The Cartoon Blog by Dave Walker
Can you give us a bit of background into your digital presence projects? When was it established, what was the commission/what’s its overall goal?
I’ve been writing (and drawing) various Christianity / humour websites since 1999 and blogs since 2002. My current website, CartoonChurch.com, and my blog, The Cartoon Blog, started in 2005 at the time I became a freelance cartoonist. The idea of the site is to provide a showcase for my cartoons, my Church Times material in particular, but other work too. On the blog I write about my cartooning activities including any new pictures I’ve produced, and the whole thing is peppered with a certain amount of larking around. But occasionally I might say something profound just to catch people off their guard. The blog is also on Facebook, Twitter and an iPhone app. I do other slightly more serious internet things too – editing the Church Times website being the main one.
What’s the best good news story that has come out of your site – what made you punch the air in joy?
The website is essentially about my work, so this is going to sound rather self-centred. I was utterly overjoyed when I was asked to go and draw cartoons ‘officially’ for the Lambeth Conference in 2008. Being described as ‘the world’s worst cartoonist’ by Damian Thompson of the Telegraph comes in a close second.
We’d love to know a bit about the people behind the site, what is it about your journey of life and faith which puts you where you are now?
There’s only me behind the site really, although my blog wouldn’t be the same without the incredibly creative and interesting people who post comments. As for my journey of life and faith – I really don’t know that I can answer that here, but let’s just say I’ve been involved in various flavours of Christianity over the years and that forms the background to my work.
Do you think it’s important for Christians to be online, and why so? What can we do, either individually or corporately?
Important to be online collectively, yes.

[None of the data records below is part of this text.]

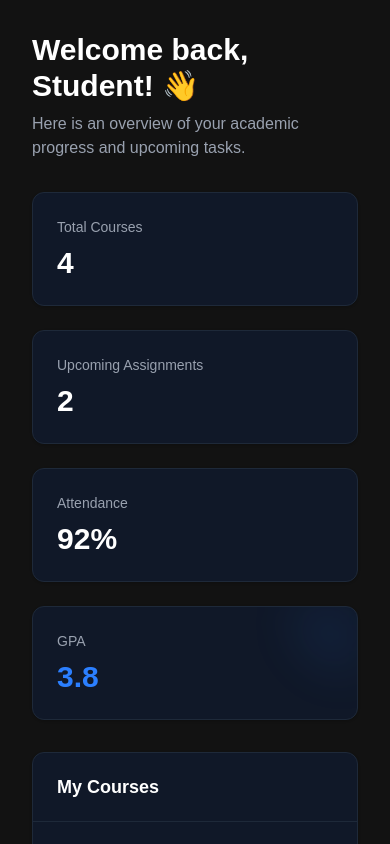
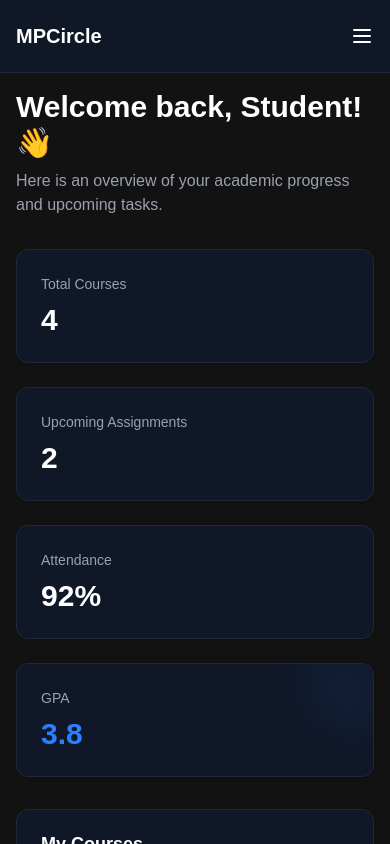
Before and after one commit to kbastrzyk-dev/nextjs-student-dashboard, a Next.js app: page /dashboard in a window 390 px wide. Shown: the top 844 px of the page. Built offline with nearby package versions, Linux system fonts and the light colour scheme.

Commit message:
feat(layout): implement responsive mobile navigation and update dashboard layout

```diff
--- a/src/app/dashboard/layout.tsx
+++ b/src/app/dashboard/layout.tsx
@@ -1,5 +1,6 @@
 import React from "react";
 import { Sidebar } from "@/components/layout/Sidebar";
+import { MobileNav } from "@/components/layout/MobileNav"; // Import the new mobile navigation
 
 interface DashboardLayoutProps {
   children: React.ReactNode;
@@ -7,12 +8,17 @@ interface DashboardLayoutProps {
 
 export default function DashboardLayout({ children }: DashboardLayoutProps) {
   return (
-    <div className="min-h-screen bg-[#121212] flex">
+    // Stack items vertically on mobile (flex-col), and horizontally on desktop (md:flex-row)
+    <div className="min-h-screen bg-[#121212] flex flex-col md:flex-row">
+      {/* Mobile navigation bar visible only on small screens (< md) */}
+      <MobileNav />
+
       {/* Reusable Sidebar component handling active states and routing */}
+      {/* Hidden natively via Tailwind classes inside the component itself on mobile */}
       <Sidebar />
 
-      {/* Main content area */}
-      <main className="flex-1 p-8 overflow-y-auto">{children}</main>
+      {/* Main content area with responsive padding */}
+      <main className="flex-1 p-4 sm:p-8 overflow-y-auto">{children}</main>
     </div>
   );
 }
--- /dev/null
+++ b/src/components/layout/MobileNav.tsx
@@ -0,0 +1,85 @@
+"use client";
+
+import React, { useState } from "react";
+import Link from "next/link";
+import { usePathname } from "next/navigation";
+
+// Configuration of navigation items for the mobile navigation menu
+const navItems = [
+  { name: "Dashboard", path: "/dashboard" },
+  { name: "Courses", path: "/dashboard/courses" },
+  { name: "Assignments", path: "/dashboard/assignments" },
+];
+
+export const MobileNav = () => {
+  const [isOpen, setIsOpen] = useState(false);
+  const pathname = usePathname();
+
+  return (
+    // Hiding the mobile navigation on medium and larger screens
+    <div className="md:hidden">
+      {/* Mobile Navigation Bar */}
+      <div className="bg-gray-900 border-b border-gray-800 p-4 flex justify-between items-center text-white sticky top-0 z-20">
+        <h1 className="text-xl font-bold">MPCircle</h1>
+        <button
+          onClick={() => setIsOpen(!isOpen)}
+          className="p-2 -mr-2 focus:outline-none hover:text-blue-500 transition-colors"
+          aria-label="Toggle Mobile Menu"
+          aria-expanded={isOpen}
+        >
+          {/* Icon while menu is open or closed */}
+          <svg
+            className="w-6 h-6"
+            fill="none"
+            stroke="currentColor"
+            viewBox="0 0 24 24"
+          >
+            {isOpen ? (
+              <path
+                strokeLinecap="round"
+                strokeLinejoin="round"
+                strokeWidth={2}
+                d="M6 18L18 6M6 6l12 12"
+              />
+            ) : (
+              <path
+                strokeLinecap="round"
+                strokeLinejoin="round"
+                strokeWidth={2}
+                d="M4 6h16M4 12h16M4 18h16"
+              />
+            )}
+          </svg>
+        </button>
+      </div>
+
+      {/* Expanded Menu Overlay */}
+      {isOpen && (
+        <div className="absolute left-0 right-0 top-[69px] bg-gray-900 z-10 p-6 border-b border-gray-800 shadow-xl">
+          <nav className="text-gray-400">
+            <ul className="space-y-4">
+              {navItems.map((item) => {
+                const isActive = pathname === item.path;
+                return (
+                  <li key={item.path}>
+                    <Link
+                      href={item.path}
+                      onClick={() => setIsOpen(false)} // UX: Close the menu when a link is clicked
+                      className={`block text-lg transition-colors ${
+                        isActive
+                          ? "text-blue-500 font-medium"
+                          : "hover:text-white"
+                      }`}
+                    >
+                      {item.name}
+                    </Link>
+                  </li>
+                );
+              })}
+            </ul>
+          </nav>
+        </div>
+      )}
+    </div>
+  );
+};
```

Personally many of us are online too much (I speak mainly for myself). I’d never have been able to do what I do without the internet. It has meant that my drawings can be seen by a worldwide audience at the touch of several buttons. And yet on a day to day basis my own inability to be disciplined in the different uses of time is one of my main downfalls (I have quite a few downfalls). I think it is especially important for Christians to be involved in projects that make sense to those outside the Christian community. There aren’t that many of those, most Christians preferring to make websites and blogs that are aimed at other Christians. I think this is a shame.
Which digital media tools do you use (either personally or for the project), and what does each do for you? Which tool would be the winner in the race for ‘most important’?
I use five computers, twenty three electrical leads, and a fibre tip pen. Online, the most useful tools are WordPress, Facebook and Twitter. I do have a Youtube account which I’d like to use more, but I always think I look like a bit of an idiot in videos. WordPress is the most important tool, as I use it to post cartoons. Facebook is the best for attracting a crowd, whereas Twitter is the most fun for messing around. Yes, I know, I should take it more seriously. Secretly I take it incredibly seriously.
Very pleased. I went to the first version of the event way back in the dim distant past (2007). I enjoyed it then and was very glad to be invited back.
How did it feel to be awarded runner up? Did you make it to the Awards event, what was your highlight of the evening?
Being awarded runner up was fine. I didn’t deserve to win as I hadn’t been putting in enough effort. Take the Church Mouse for instance, who works on his blog for about 20 hours a day. It was an impossible category to judge though, as each of the finalists is trying to do something completely different. Yes, I made it to the awards evening and the conference the next day, which was perhaps the highlight (is that an acceptable answer?). I love hearing from people doing different creative internet projects and then chatting to them in the pub afterwards.
We’re working on the @bigbible project. What do you think of such a project, and how can the Bible inform what we do online. Have you seen any particular tools that you’d recommend, that help to spread its message digitally?
I like what I’ve seen of the project. I like the idea of the ‘Big Read’ next year especially. Between you and me I’d quite like to put together a Bible commentary (using drawings) that would rival Tom Wright’s. But I’m far too busy, what with housework, doing the bins, etc. Digital tools – I think you know about more of these than I do. I think it is good to play with these different sites, but then to concentrate on the most useful ones.
And finally, where do you see things going over the next few years?
This could of course be answered on many levels. What happens within the online Christian world will of course depend on what happens in the world generally, the way technology develops, and a myriad of other factors. That’s not a very good answer is it? The only certainties are that computers will continue to become more unreliable and the number of electrical leads that each person will require will be a three figure number.